RaveBookPage\"In her fascinating study, The Big Ones: How Natural Disasters Have Shaped Us (and What We Can Do about Them), seismologist Lucy Jones examines 11 of history’s most destructive natural events, from the Lisbon earthquake in 1755 and the floods in Sacramento in 1861-1862 to the tsunami in the Indian Ocean in 2004 and the great 1927 flood in Mississippi, to reveal what we can learn from them ... Jones’ fascinating book takes a long view at natural events in order to help us understand our environment and to prepare for and survive natural disasters.\
RaveBookPageRichard Rhodes’ dazzling Energy: A Human History tells a compulsively readable tale of human need, curiosity, ingenuity and arrogance.

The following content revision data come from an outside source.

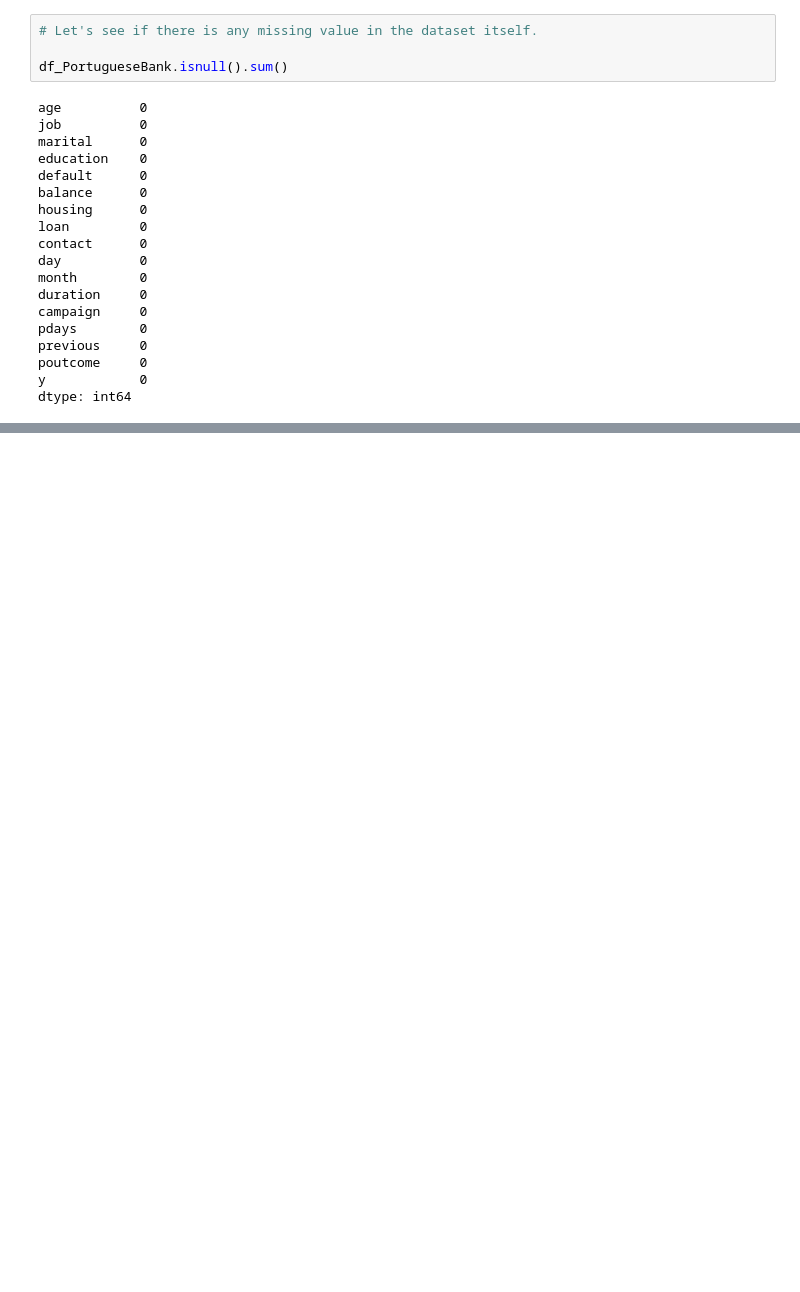
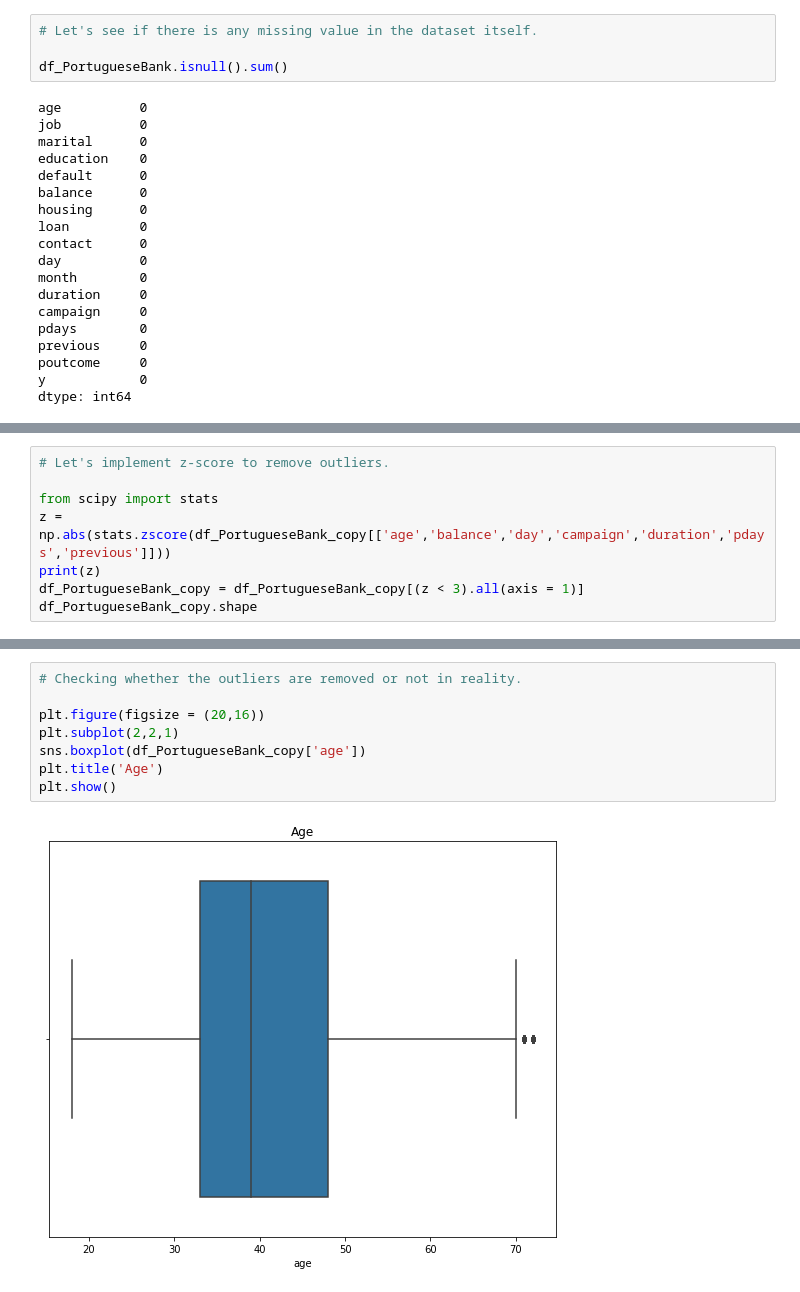
Before and after one commit to saptaksubhra/Classification-ML-Bank-Marketing-Effectiveness-Prediction, a Jupyter notebook: Bank_Marketing_Effectiveness_Prediction_Final_Notebook_Capstone_Project.ipynb, the cells around one changed output, grey strips where cells are left out. Drawn from its saved outputs; the diff is of its cells as text; blank space fills up the shorter version.

```diff
--- a/Bank_Marketing_Effectiveness_Prediction_Final_Notebook_Capstone_Project.ipynb
+++ b/Bank_Marketing_Effectiveness_Prediction_Final_Notebook_Capstone_Project.ipynb
@@ -146,0 +324,8 @@ dtype: int64
+# %%
+# Let's implement z-score to remove outliers.
+
+from scipy import stats
+z = np.abs(stats.zscore(df_PortugueseBank_copy[['age','balance','day','campaign','duration','pdays','previous']]))
+print(z)
+df_PortugueseBank_copy = df_PortugueseBank_copy[(z < 3).all(axis = 1)]
+df_PortugueseBank_copy.shape
@@ -146,0 +348,10 @@ dtype: int64
+# %%
+# Checking whether the outliers are removed or not in reality.
+
+plt.figure(figsize = (20,16))
+plt.subplot(2,2,1)
+sns.boxplot(df_PortugueseBank_copy['age'])
+plt.title('Age')
+plt.show()
+# %% [output]
+[figure, added]
```
Also changed, not shown: parts of 28 cells of this notebook.
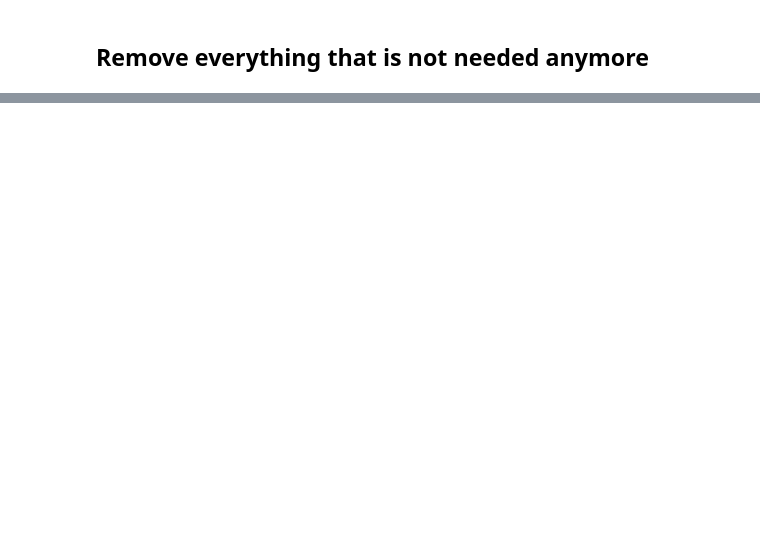
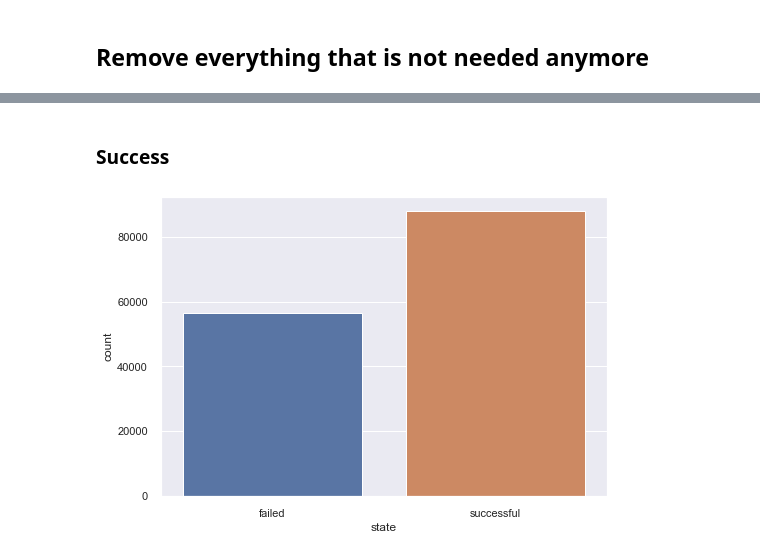
Before and after one commit to skrutzky/Project-2_Kickstarter, a Jupyter notebook: DS-Project-2_Kickstarter.ipynb, the cells around one changed output, grey strips where cells are left out. Saved outputs shown, nothing was run; the diff lists cells and outputs as text; code cells hidden in the pictures; blank space fills up the shorter version.

```diff
--- a/DS-Project-2_Kickstarter.ipynb
+++ b/DS-Project-2_Kickstarter.ipynb
@@ -388,0 +601,10 @@ df2.drop(['is_backing','is_starred','goal','static_usd_rate','converted_pledged_
+# %%
+df2.drop(['blurb','category','category_color','category_id','category_parent_id','category_position',\
+          'category_slug','category_urls','categorynew','creator','created_at','creator_id',\
+          'converted_pledged_amount','current_currency','deadline','disable_communication','fx_rate','goal',\
+          'id','is_backing','is_starred','is_starrable','location','launched_at','location_displayable_name',\
+          'location_is_root','location_id','location_localized_name','location_name','locationnew',\
+          'location_slug','location_state', 'location_short_name','location_urls','name',\
+          'pledged','profile_test_blurb','profile_test_project_id','profile','profile_test','profile_testnew',\
+          'profile_test_dummy','profile_test_state_changed_at','profile_test_id','profile_test_state',\
+          'static_usd_rate','state_changed_at','slug','spotlight','usd_pledged'],axis=1,inplace=True)
@@ -405,0 +682,6 @@ Index(['backers_count', 'country', 'created_at', 'currency',
+# %%
+# Define predictors and target variable
+X = df2.drop('state', axis=1)
+y = df2['state']
+print(X.shape)
+print(y.shape)
@@ -405,0 +691,7 @@ Index(['backers_count', 'country', 'created_at', 'currency',
+# %%
+# Split into train and test set
+X_train, X_test, y_train, y_test = train_test_split(X, y, test_size=0.25, random_state=RSEED)
+print('X_train shape:', X_train.shape)
+print('X_test shape:', X_test.shape)
+print('y_train shape:', y_train.shape)
+print('y_test shape:', y_test.shape)
@@ -405,0 +712,3 @@ Index(['backers_count', 'country', 'created_at', 'currency',
+# %%
+train_data = X_train.join(y_train)
+train_data.columns
@@ -405,0 +749,6 @@ Index(['backers_count', 'country', 'created_at', 'currency',
+# %% [markdown]
+### Success
+# %%
+ax = sns.countplot(x="state", data=train_data)
+# %% [output]
+[figure, added]
```
Also changed, not shown: parts of 146 cells of this notebook.
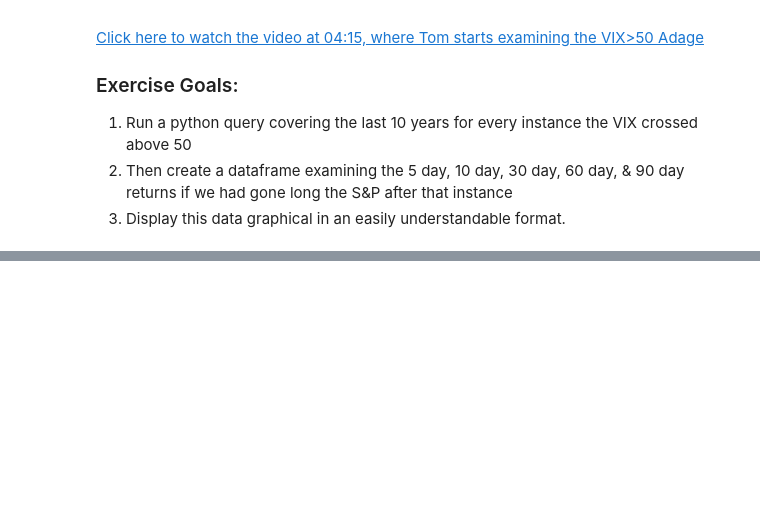
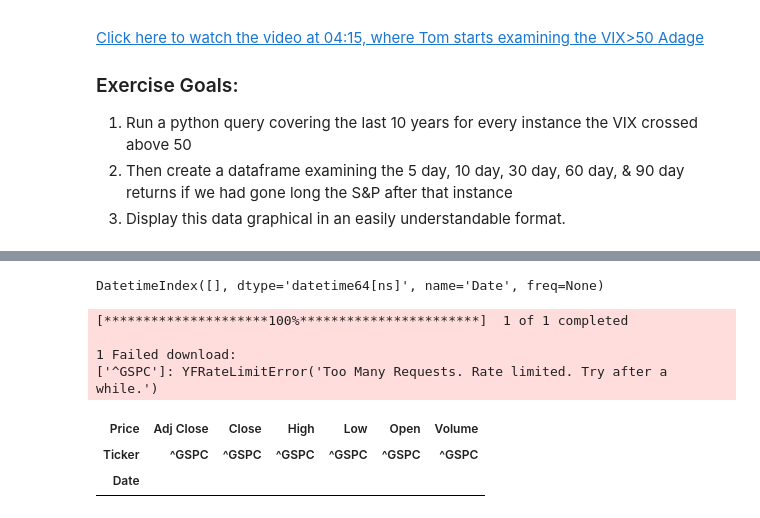
Before and after one commit to brian-m0k/Stock-Traders-Almanac-Financial-Markets-Seasonality-Analysis-with-Python, a Jupyter notebook: Financial_Data_Slicing_Operations.ipynb, the cells around one changed output, grey strips where cells are left out. Cells and saved outputs as stored; diff of their text form; code cells hidden in the pictures; blank space fills up the shorter version.

Commit message:
Ajustment made to Financial_Data_Slicing_Operations.ipynb
- More code added to Exercise 1

Signed-off-by: brian-m0k <113319033+brian-m0k@users.noreply.github.com>

```diff
--- a/Financial_Data_Slicing_Operations.ipynb
+++ b/Financial_Data_Slicing_Operations.ipynb
@@ -92,0 +97,34 @@ Date
+# %%
+from datetime import timedelta
+
+#Now we continue by creating a table/dataframe with S&P returns 5,10,30,60,& 90 days after each of the dates
+#in vix_above_50.to_csv
+
+#1. Create a table with each of the dates in vix_above_50 as the row index.
+event_dates = vix_above_50.index
+display(event_dates)
+
+# Define the ticker symbol for S&P 500
+sp500_ticker = "^GSPC"
+
+# Determine the earliest and latest dates from event_dates
+earliest_date = event_dates.min()
+latest_date = event_dates.max()
+
+# Calculate the end date for downloading S&P 500 data
+end_date_sp500 = latest_date + timedelta(days=90)
+
+# Download the historical data for S&P 500
+sp500_data = yf.download(sp500_ticker, start=earliest_date, end=end_date_sp500, auto_adjust=False)
+
+# Display the first few rows of the sp500_data DataFrame
+display(sp500_data.head())
+# %% [output]
+DatetimeIndex([], dtype='datetime64[ns]', name='Date', freq=None)
+[*********************100%***********************]  1 of 1 completed
+
+1 Failed download:
+['^GSPC']: YFRateLimitError('Too Many Requests. Rate limited. Try after a while.')
+| Price | Adj Close | Close | High | Low | Open | Volume |
+| Ticker | ^GSPC | ^GSPC | ^GSPC | ^GSPC | ^GSPC | ^GSPC |
+| Date |  |  |  |  |  |  |
```
Also changed, not shown: parts of 2 cells of this notebook, 1 other file.
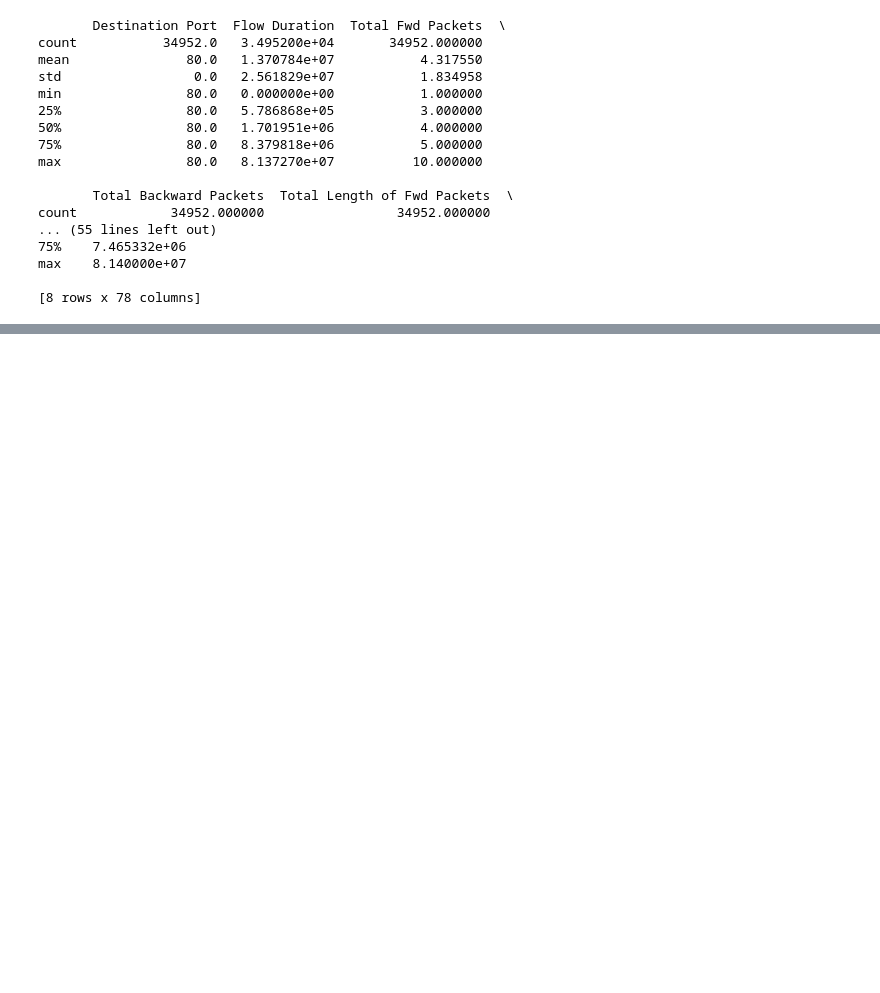
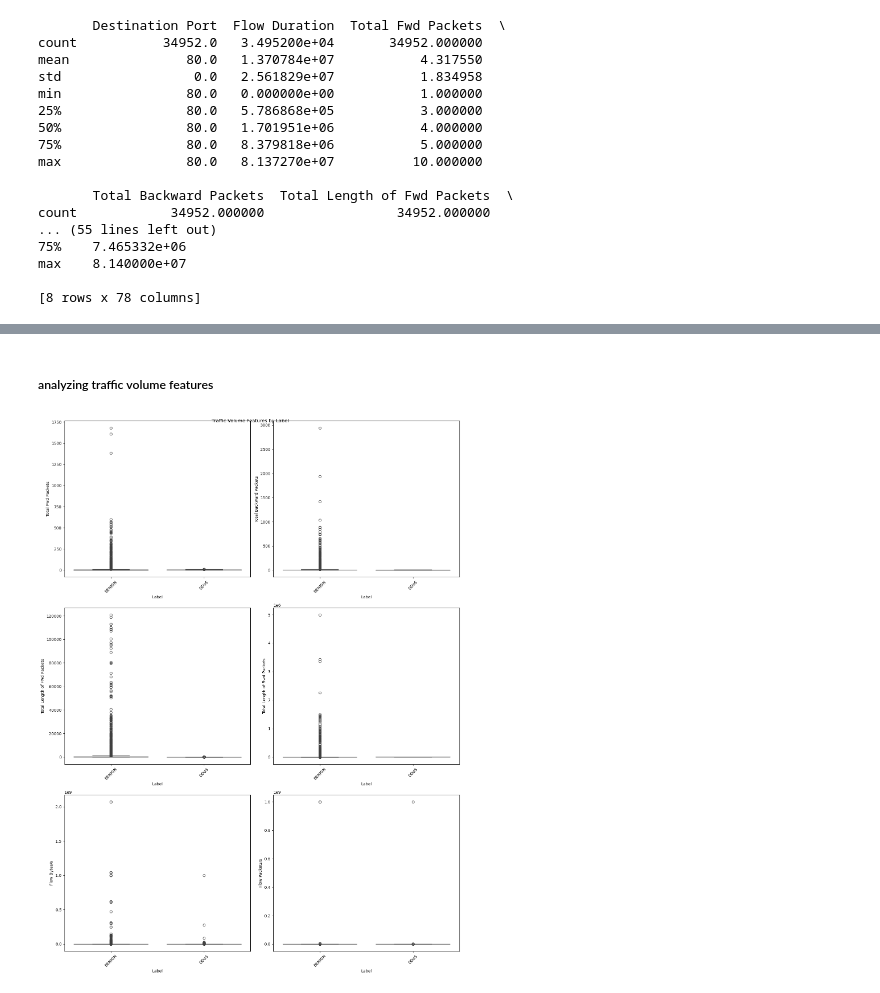
Before and after one commit to Eric-MK/nids_ddos, a Jupyter notebook: notebooks/data_preprocessing.ipynb, the cells around one changed output, grey strips where cells are left out. Drawn from its saved outputs; the diff is of its cells as text; code cells hidden in the pictures; blank space fills up the shorter version.

```diff
--- a/notebooks/data_preprocessing.ipynb
+++ b/notebooks/data_preprocessing.ipynb
@@ -155,0 +207,20 @@ hee
+# %% [markdown]
+##### analyzing traffic volume features
+# %%
+# Analyze basic traffic volume features
+volume_features = ['Total Fwd Packets', 'Total Backward Packets',
+                   'Total Length of Fwd Packets', 'Total Length of Bwd Packets',
+                   'Flow Bytes/s', 'Flow Packets/s']
+
+# Create box plots for these features, grouped by Label
+fig, axes = plt.subplots(3, 2, figsize=(15, 20))
+fig.suptitle('Traffic Volume Features by Label')
+
+for i, feature in enumerate(volume_features):
+    sns.boxplot(x='Label', y=feature, data=data_nona, ax=axes[i//2, i%2])
+    axes[i//2, i%2].set_xticklabels(axes[i//2, i%2].get_xticklabels(), rotation=45)
+
+plt.tight_layout()
+plt.show()
+# %% [output]
+[figure, added]
```
Also changed, not shown: parts of 20 cells of this notebook.
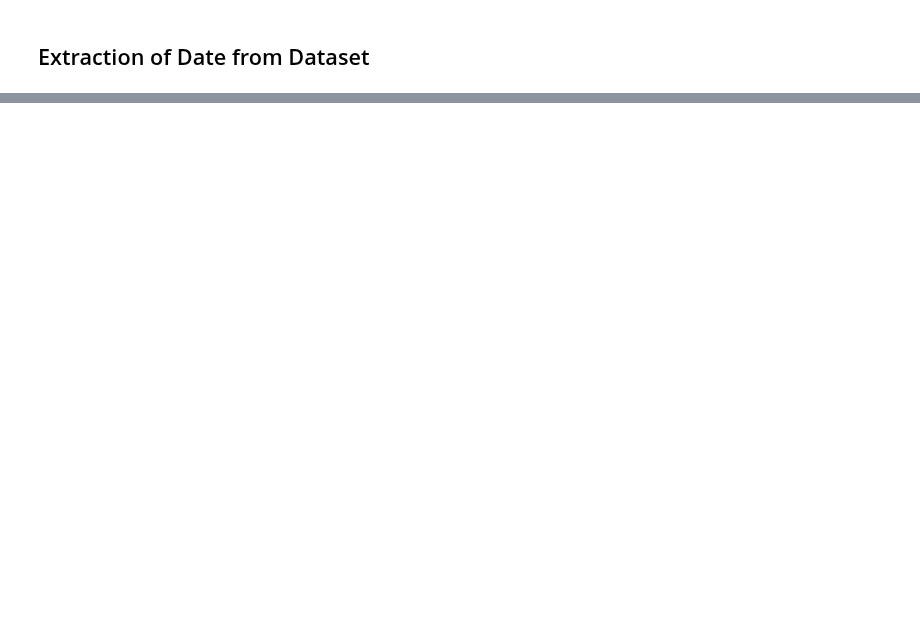
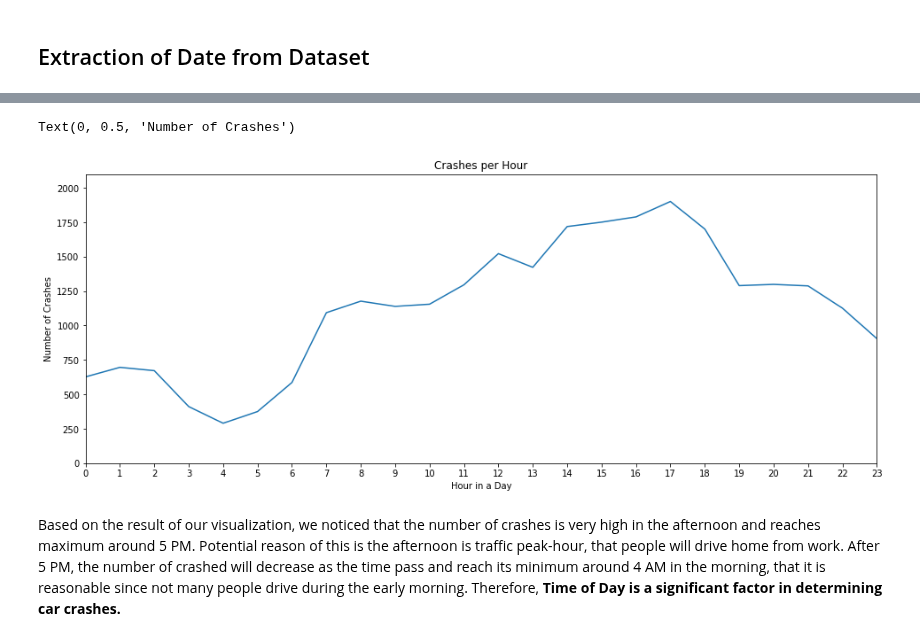
Before and after one commit to COGS108/group061, a Jupyter notebook: Final Project.ipynb, the cells around one changed output, grey strips where cells are left out. Saved outputs shown, nothing was run; the diff lists cells and outputs as text; code cells hidden in the pictures; blank space fills up the shorter version.

```diff
--- a/Final Project.ipynb
+++ b/Final Project.ipynb
@@ -281,0 +353,14 @@ Avg crashes in 2019: 28.052054794520547
+# %%
+# define a method to drop all entries around midnight first
+def drop_midnight(row):
+    if '00:00:00' in row.date_time or '00:01:00' in row.date_time:
+        return True
+    return False
+
+# apply method on the dataframe to drop these entries
+l = df.apply(drop_midnight,axis = 1)
+df_after_drop = df_td.drop(df_td[l].index)
+
+# convert the "data_time" column to data-time object
+times_minute = pd.to_datetime(df_after_drop.date_time)
+df_after_drop.date_time = times_minute
@@ -281,0 +376,18 @@ Avg crashes in 2019: 28.052054794520547
+# %%
+# group the dataframe by hours in data_time column
+grp = df_after_drop.groupby(by=[df_after_drop.date_time.map(lambda x : (x.hour))])
+# get counts
+df_grp = grp.count()
+df_grp = df_grp[df_grp.columns[:1]]
+
+# graph the dataframe to visualize the number of crashed per hour
+df_grp.report_id.plot(kind='line', figsize=(16,6)).set_ylim(0,2100)
+ticks = plt.xticks(np.arange(0, 24, 1.0))
+plt.title('Crashes per Hour')
+plt.xlabel('Hour in a Day')
+plt.ylabel('Number of Crashes')
+# %% [output]
+Text(0, 0.5, 'Number of Crashes')
+[figure, added]
+# %% [markdown]
+Based on the result of our visualization, we noticed that the number of crashes is very high in the afternoon and reaches maximum around 5 PM. Potential reason of this is the afternoon is traffic peak-hour, that people will drive home from work. After 5 PM, the number of crashed will decrease as the time pass and reach its minimum around 4 AM in the morning, that it is reasonable since not many people drive during the early morning. Therefore, __Time of Day is a significant factor in determining car crashes.__
```
Also changed, not shown: parts of 90 cells of this notebook, 5 other files.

In a fast-paced narrative, he conducts readers on a journey from humanity’s dependence on wood as the primary fuel source to the use of coal and up to the development of nuclear energy and solar energy ... his exceptional book is required reading for anyone concerned about the human impact on the future of the world.
RaveBookPage\"In Maker of Patterns, Freeman Dyson weaves a quilt sewn from the colorful memories of the early years of his life ... Maker of Patterns reveals a glimpse into the keenly curious mind and the passionate life of one of our greatest scientists and public figures.\
Joshua B. Freeman
PositiveBookPageFreeman’s fascinating history of factories, even with its darker chapters of labor unrest, illustrates that humans have persistently searched for ways to reinvent the world, striving to find ways to make their lives and work easier.
RaveBookPageBoot’s mesmerizing, complex biography and cultural history not only recovers Lansdale and his foreign policy strategies but also illustrates the ways that those strategies might be effective in dealing with various military conflicts today.
Gerrick D. Kennedy
RaveBookPageWith the staccato, sure-fire delivery of a rap artist, Kennedy chronicles the early lives of each of N.W.A’s members—Eazy-E, who died of complications of AIDS in 1995, Dr. Dre, Ice Cube, MC Ren and DJ Yella—and how they came together to form N.W.A ... Kennedy’s compulsively readable book shines a glowing light on a brilliant group once accused of destroying America’s moral fabric but now occupies a spot in the Rock and Roll Hall of Fame for their astonishing contributions to music.
RaveBookPageAlthough a number of the essays in this collection appeared previously in The New York Review of Books, they read as if they’ve been written just for us. In the essays, Sacks moves over and through topics ranging from speed and time, creativity, memory and its failings, disorder, consciousness, evolution and botany ... Sacks’ golden voice and his brilliant insights live on in the essays collected in The River of Consciousness, and for that we’re fortunate.
RaveBookPageWith his typical eloquence, Greenblatt explores the life of a biblical story that artists, philosophers, theologians and poets have struggled for hundreds of years to understand and interpret ... Greenblatt paints an exquisite portrait of artists such as Albrecht Dürer, who imagined the beauty of the original couple in his engraving 'The Fall of Man,' which illustrates, for Greenblatt, a 'vision of those perfect bodies that existed before time and labor and mortality began' ... In the end, Greenblatt elegantly concludes that the story of Adam and Eve is a powerful myth that deeply informs our understandings of temptation, innocence, freedom and betrayal, the choice between good and evil.